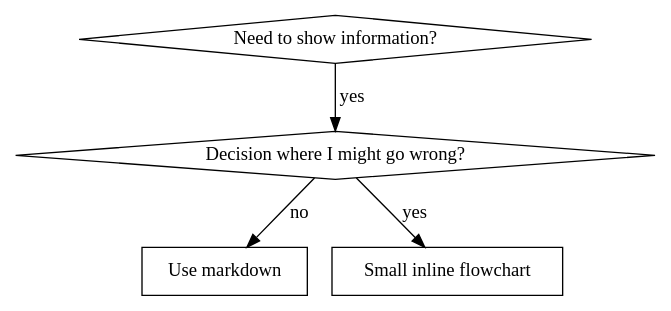
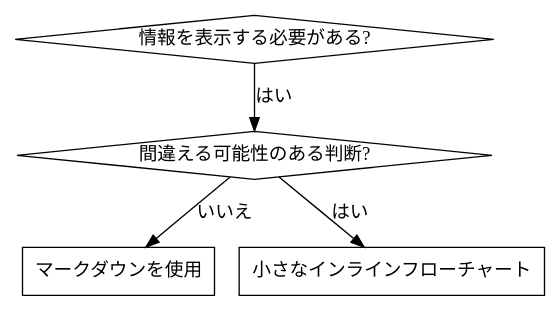
One commit to ishimori/test-superpower changed the first of 2 diagrams in .claude/skills/writing-skills/SKILL.md. Above: the diagram before and after it, drawn with Graphviz. The commit also changed other lines of this file and 15 other files, not shown here.

````diff
--- a/.claude/skills/writing-skills/SKILL.md
+++ b/.claude/skills/writing-skills/SKILL.md
@@ -292,12 +292,12 @@
 ```dot
 digraph when_flowchart {
-    "Need to show information?" [shape=diamond];
-    "Decision where I might go wrong?" [shape=diamond];
-    "Use markdown" [shape=box];
-    "Small inline flowchart" [shape=box];
+    "情報を表示する必要がある?" [shape=diamond];
+    "間違える可能性のある判断?" [shape=diamond];
+    "マークダウンを使用" [shape=box];
+    "小さなインラインフローチャート" [shape=box];
 
-    "Need to show information?" -> "Decision where I might go wrong?" [label="yes"];
-    "Decision where I might go wrong?" -> "Small inline flowchart" [label="yes"];
-    "Decision where I might go wrong?" -> "Use markdown" [label="no"];
+    "情報を表示する必要がある?" -> "間違える可能性のある判断?" [label="はい"];
+    "間違える可能性のある判断?" -> "小さなインラインフローチャート" [label="はい"];
+    "間違える可能性のある判断?" -> "マークダウンを使用" [label="いいえ"];
 }
 ```
````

::::::::

Look through the records for the word "shape". Every line that has it should be copied.

-    "Need to show information?" [shape=diamond];
-    "Decision where I might go wrong?" [shape=diamond];
-    "Use markdown" [shape=box];
-    "Small inline flowchart" [shape=box];
+    "情報を表示する必要がある?" [shape=diamond];
+    "間違える可能性のある判断?" [shape=diamond];
+    "マークダウンを使用" [shape=box];
+    "小さなインラインフローチャート" [shape=box];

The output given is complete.